→ REQUIREMENT: Take the lines below beginning at the line that has "font-size: calc(var(--fs-1) *" and stopping after the line that has "0.6; font-weight: 600;", and print them exactly as they are, with no other lines.

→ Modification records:
Segment Open
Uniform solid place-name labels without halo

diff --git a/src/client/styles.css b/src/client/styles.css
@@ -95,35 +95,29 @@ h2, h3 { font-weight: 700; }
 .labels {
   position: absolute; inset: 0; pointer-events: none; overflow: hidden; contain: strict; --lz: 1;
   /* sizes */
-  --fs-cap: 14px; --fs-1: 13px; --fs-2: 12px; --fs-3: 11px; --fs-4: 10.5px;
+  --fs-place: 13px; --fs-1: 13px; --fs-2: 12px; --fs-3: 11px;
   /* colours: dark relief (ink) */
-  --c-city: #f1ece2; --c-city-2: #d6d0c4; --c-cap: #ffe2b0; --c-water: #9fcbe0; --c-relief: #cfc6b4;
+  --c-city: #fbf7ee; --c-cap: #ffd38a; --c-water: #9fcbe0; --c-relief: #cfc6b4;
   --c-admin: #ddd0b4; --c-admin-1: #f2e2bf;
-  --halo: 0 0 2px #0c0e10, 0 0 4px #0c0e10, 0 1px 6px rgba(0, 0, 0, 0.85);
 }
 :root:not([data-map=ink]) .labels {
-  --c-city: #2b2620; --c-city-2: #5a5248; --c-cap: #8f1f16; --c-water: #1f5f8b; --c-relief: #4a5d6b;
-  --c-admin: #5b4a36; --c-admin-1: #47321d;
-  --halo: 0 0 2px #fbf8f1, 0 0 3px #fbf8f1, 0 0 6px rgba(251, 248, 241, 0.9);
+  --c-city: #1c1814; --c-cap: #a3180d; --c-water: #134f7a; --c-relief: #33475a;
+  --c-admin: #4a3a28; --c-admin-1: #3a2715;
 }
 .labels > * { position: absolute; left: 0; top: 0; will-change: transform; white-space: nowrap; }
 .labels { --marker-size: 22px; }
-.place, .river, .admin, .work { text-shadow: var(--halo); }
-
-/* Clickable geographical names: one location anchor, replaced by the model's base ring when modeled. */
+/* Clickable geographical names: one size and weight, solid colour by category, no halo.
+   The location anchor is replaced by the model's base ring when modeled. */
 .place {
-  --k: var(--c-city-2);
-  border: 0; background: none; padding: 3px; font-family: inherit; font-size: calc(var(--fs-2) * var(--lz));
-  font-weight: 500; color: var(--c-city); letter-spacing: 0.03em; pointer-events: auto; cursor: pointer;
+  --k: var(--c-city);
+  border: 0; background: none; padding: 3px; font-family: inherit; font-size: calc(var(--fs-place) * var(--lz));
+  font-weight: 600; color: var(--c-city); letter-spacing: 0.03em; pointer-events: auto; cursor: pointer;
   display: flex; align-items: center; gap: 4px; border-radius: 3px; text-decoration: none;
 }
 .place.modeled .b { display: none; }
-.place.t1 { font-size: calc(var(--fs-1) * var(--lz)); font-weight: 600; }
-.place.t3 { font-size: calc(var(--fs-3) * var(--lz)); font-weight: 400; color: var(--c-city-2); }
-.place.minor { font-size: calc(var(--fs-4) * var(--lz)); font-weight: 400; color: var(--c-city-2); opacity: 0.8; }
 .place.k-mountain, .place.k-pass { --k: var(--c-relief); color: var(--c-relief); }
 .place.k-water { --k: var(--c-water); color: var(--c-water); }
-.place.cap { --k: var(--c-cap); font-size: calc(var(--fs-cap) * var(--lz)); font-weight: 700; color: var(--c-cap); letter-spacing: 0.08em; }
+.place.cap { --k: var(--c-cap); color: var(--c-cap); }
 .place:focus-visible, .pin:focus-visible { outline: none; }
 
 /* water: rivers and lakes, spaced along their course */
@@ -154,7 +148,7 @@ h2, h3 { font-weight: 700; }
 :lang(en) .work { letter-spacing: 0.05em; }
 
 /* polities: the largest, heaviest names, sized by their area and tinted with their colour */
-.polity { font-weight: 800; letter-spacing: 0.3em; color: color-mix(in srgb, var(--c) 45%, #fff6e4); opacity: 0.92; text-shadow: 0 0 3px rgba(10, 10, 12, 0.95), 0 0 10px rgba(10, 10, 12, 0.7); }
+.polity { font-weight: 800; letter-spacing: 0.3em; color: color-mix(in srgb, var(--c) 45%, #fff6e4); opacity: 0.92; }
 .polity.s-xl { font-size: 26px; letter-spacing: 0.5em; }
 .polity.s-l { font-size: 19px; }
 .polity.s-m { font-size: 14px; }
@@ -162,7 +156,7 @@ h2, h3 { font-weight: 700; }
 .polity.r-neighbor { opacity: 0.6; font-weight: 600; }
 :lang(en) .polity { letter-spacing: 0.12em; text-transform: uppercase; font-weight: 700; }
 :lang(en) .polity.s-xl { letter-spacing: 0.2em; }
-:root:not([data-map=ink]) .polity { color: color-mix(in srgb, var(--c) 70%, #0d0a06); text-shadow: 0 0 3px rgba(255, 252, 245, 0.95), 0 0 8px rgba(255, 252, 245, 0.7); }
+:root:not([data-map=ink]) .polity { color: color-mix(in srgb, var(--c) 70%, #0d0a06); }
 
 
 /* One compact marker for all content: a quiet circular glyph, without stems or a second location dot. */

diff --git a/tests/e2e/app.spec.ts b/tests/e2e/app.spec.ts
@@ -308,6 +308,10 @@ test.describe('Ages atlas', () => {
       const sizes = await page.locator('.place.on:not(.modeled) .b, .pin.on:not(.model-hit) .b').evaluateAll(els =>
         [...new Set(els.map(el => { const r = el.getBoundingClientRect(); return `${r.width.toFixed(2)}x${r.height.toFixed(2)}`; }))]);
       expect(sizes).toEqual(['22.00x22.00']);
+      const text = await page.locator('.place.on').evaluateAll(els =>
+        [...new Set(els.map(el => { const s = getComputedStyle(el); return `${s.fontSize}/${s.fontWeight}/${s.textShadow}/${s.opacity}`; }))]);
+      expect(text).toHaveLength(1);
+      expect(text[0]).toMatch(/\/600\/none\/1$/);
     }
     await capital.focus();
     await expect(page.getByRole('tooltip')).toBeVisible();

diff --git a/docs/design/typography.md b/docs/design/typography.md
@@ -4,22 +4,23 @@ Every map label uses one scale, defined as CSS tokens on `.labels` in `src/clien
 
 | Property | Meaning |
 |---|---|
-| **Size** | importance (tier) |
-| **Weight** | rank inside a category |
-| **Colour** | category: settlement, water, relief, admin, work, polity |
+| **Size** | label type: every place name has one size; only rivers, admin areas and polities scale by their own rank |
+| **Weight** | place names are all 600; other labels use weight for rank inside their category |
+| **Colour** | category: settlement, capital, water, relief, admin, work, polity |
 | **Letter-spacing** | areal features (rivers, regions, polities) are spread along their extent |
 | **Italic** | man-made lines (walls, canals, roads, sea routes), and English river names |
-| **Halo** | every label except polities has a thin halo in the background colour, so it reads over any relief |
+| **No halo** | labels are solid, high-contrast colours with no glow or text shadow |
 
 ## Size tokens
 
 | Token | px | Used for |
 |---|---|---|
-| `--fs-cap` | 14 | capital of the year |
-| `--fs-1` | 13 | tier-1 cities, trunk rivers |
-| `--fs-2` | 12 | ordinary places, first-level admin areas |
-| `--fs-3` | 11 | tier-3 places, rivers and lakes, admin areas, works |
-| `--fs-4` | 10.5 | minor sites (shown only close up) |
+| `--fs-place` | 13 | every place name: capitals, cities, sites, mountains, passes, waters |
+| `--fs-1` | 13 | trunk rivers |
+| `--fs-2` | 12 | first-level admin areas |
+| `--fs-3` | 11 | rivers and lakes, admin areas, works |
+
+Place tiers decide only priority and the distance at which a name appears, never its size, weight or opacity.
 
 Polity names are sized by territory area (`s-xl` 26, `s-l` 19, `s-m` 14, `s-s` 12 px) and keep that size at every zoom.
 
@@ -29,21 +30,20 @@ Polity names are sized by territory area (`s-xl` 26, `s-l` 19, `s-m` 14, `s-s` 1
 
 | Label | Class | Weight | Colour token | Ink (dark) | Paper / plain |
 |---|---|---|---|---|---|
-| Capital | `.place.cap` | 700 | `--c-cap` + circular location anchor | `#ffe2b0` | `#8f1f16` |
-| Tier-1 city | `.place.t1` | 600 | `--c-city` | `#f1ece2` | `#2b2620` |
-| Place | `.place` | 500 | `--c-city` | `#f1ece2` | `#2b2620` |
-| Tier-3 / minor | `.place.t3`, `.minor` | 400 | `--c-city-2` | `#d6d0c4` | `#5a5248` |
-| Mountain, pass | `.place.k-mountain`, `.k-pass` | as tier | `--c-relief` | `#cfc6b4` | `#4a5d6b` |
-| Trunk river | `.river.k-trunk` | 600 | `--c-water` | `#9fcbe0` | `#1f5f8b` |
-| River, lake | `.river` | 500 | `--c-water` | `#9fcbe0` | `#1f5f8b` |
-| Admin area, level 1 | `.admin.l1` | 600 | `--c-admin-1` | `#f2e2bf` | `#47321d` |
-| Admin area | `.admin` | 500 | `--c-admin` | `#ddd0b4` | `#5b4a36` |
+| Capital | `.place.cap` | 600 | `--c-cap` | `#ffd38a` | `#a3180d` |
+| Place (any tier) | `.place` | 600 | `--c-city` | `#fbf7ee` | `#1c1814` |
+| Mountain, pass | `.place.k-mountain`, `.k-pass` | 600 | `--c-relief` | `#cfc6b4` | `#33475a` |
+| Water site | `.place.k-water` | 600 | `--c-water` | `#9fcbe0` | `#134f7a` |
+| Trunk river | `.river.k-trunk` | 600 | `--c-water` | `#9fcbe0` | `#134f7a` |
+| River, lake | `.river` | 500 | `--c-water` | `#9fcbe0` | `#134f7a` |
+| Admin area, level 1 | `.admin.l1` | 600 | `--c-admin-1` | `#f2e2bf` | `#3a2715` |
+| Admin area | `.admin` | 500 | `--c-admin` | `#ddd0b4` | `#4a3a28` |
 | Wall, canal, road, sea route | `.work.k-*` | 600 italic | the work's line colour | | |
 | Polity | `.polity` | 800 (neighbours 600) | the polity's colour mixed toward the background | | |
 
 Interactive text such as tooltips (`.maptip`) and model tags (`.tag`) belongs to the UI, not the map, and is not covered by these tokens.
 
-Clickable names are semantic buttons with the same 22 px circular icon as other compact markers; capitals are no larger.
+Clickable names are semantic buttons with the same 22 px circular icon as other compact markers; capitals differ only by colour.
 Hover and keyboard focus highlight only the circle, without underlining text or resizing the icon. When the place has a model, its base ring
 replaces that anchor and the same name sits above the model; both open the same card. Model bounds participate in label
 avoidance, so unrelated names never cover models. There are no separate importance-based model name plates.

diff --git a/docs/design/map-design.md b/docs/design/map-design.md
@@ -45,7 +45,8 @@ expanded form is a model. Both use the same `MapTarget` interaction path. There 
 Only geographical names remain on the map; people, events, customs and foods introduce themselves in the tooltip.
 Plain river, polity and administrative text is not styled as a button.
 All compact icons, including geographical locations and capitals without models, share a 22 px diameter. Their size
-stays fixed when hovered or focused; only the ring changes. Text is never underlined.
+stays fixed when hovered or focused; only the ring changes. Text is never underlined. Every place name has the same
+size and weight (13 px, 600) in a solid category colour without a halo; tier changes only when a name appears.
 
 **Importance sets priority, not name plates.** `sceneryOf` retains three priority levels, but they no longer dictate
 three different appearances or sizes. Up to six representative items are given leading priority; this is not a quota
Segment Closed
→ RESPONSE TO THIS TASK:
-.place.t1 { font-size: calc(var(--fs-1) * var(--lz)); font-weight: 600; }
-.place.t3 { font-size: calc(var(--fs-3) * var(--lz)); font-weight: 400; color: var(--c-city-2); }
-.place.minor { font-size: calc(var(--fs-4) * var(--lz)); font-weight: 400; color: var(--c-city-2); opacity: 0.8; }
 .place.k-mountain, .place.k-pass { --k: var(--c-relief); color: var(--c-relief); }
 .place.k-water { --k: var(--c-water); color: var(--c-water); }
-.place.cap { --k: var(--c-cap); font-size: calc(var(--fs-cap) * var(--lz)); font-weight: 700; color: var(--c-cap); letter-spacing: 0.08em; }
+.place.cap { --k: var(--c-cap); color: var(--c-cap); }
 .place:focus-visible, .pin:focus-visible { outline: none; }
 
 /* water: rivers and lakes, spaced along their course */
@@ -154,7 +148,7 @@ h2, h3 { font-weight: 700; }
 :lang(en) .work { letter-spacing: 0.05em; }
 
 /* polities: the largest, heaviest names, sized by their area and tinted with their colour */
-.polity { font-weight: 800; letter-spacing: 0.3em; color: color-mix(in srgb, var(--c) 45%, #fff6e4); opacity: 0.92; text-shadow: 0 0 3px rgba(10, 10, 12, 0.95), 0 0 10px rgba(10, 10, 12, 0.7); }
+.polity { font-weight: 800; letter-spacing: 0.3em; color: color-mix(in srgb, var(--c) 45%, #fff6e4); opacity: 0.92; }
 .polity.s-xl { font-size: 26px; letter-spacing: 0.5em; }
 .polity.s-l { font-size: 19px; }
 .polity.s-m { font-size: 14px; }
@@ -162,7 +156,7 @@ h2, h3 { font-weight: 700; }
 .polity.r-neighbor { opacity: 0.6; font-weight: 600; }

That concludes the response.